Your assignment |
Please count, in the material below, each line containing "part", and report only the number.
Segment Start: Data excerpts
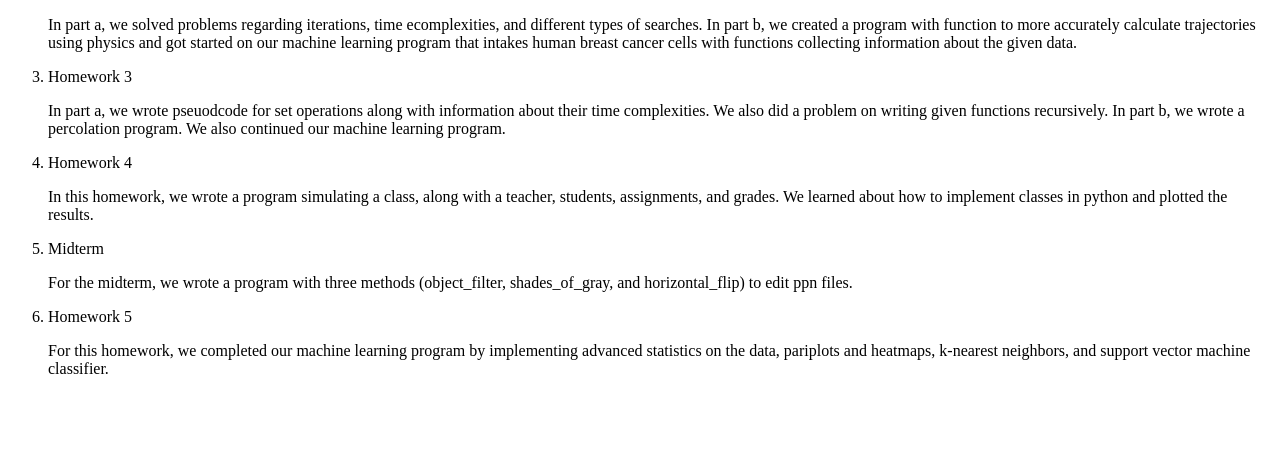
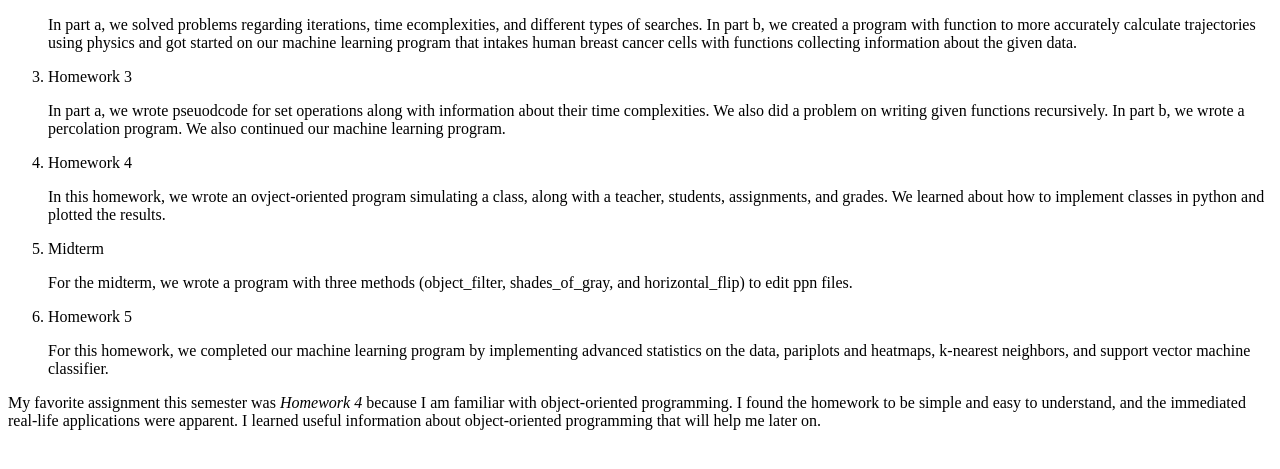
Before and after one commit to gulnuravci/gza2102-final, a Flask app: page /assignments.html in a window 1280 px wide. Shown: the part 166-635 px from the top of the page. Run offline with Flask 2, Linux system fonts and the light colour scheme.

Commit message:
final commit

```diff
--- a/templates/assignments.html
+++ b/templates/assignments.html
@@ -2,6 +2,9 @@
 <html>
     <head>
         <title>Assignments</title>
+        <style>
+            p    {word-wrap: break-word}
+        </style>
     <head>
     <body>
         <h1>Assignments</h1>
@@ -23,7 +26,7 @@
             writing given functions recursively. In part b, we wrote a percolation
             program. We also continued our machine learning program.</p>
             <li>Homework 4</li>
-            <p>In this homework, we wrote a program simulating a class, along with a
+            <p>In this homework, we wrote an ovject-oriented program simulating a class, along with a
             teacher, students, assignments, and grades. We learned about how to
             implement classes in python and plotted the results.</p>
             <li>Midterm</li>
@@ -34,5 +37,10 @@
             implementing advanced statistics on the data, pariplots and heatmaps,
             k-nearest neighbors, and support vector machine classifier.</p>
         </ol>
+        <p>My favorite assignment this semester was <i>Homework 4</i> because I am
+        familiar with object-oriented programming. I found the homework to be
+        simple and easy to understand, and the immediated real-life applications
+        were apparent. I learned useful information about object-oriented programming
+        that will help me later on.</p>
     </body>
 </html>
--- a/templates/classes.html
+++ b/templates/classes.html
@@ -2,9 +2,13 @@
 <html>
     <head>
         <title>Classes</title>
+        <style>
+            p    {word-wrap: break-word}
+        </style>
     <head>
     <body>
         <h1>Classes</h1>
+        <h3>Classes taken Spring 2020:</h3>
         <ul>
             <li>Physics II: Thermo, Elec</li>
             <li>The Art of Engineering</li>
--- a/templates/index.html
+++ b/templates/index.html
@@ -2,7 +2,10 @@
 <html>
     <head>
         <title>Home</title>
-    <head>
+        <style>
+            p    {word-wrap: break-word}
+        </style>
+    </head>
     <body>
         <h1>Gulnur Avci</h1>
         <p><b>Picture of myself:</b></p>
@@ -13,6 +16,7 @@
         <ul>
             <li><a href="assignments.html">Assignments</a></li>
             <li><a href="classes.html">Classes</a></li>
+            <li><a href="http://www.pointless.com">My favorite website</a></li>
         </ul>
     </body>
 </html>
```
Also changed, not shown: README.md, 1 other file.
Segment End: Data excerpts
Segment Start: Data excerpts
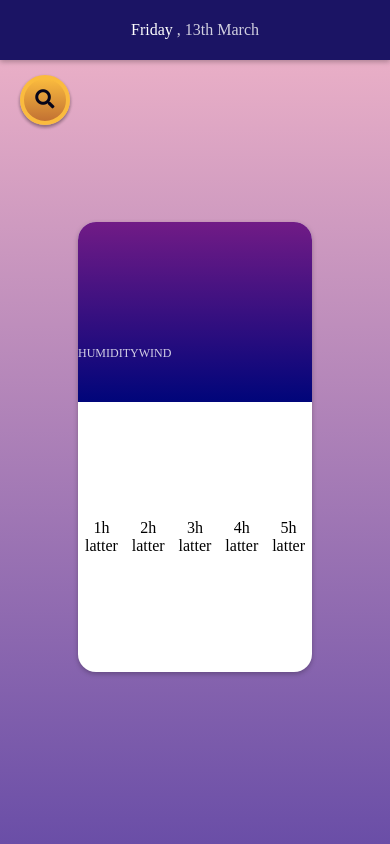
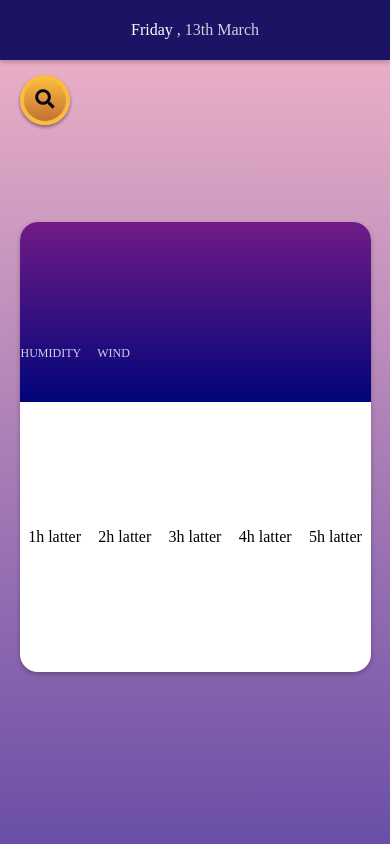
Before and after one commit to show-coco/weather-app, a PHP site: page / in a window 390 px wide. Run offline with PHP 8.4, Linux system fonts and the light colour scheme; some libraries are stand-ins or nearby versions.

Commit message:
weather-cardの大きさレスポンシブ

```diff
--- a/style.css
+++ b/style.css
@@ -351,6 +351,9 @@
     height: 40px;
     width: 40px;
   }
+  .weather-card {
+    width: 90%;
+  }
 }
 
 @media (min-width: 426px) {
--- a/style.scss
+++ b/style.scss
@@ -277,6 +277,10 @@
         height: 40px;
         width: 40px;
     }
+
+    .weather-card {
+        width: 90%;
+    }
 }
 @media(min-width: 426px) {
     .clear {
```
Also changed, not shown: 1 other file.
Segment End: Data excerpts
Segment Start: Data excerpts
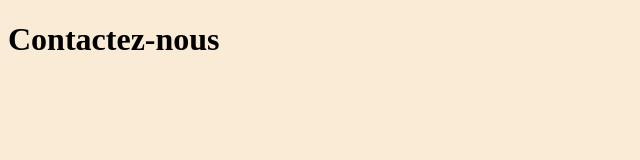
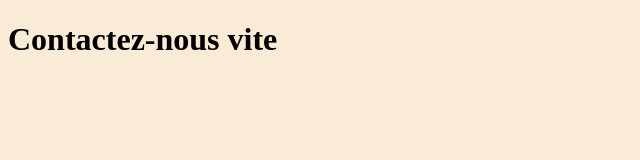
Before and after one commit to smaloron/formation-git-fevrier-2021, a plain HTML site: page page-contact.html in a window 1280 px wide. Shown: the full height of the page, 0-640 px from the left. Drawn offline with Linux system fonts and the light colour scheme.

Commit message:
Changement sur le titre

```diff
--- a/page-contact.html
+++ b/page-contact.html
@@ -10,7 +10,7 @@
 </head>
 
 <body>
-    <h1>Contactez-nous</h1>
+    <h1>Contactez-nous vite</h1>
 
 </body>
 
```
Segment End: Data excerpts
Response to the exercise |
2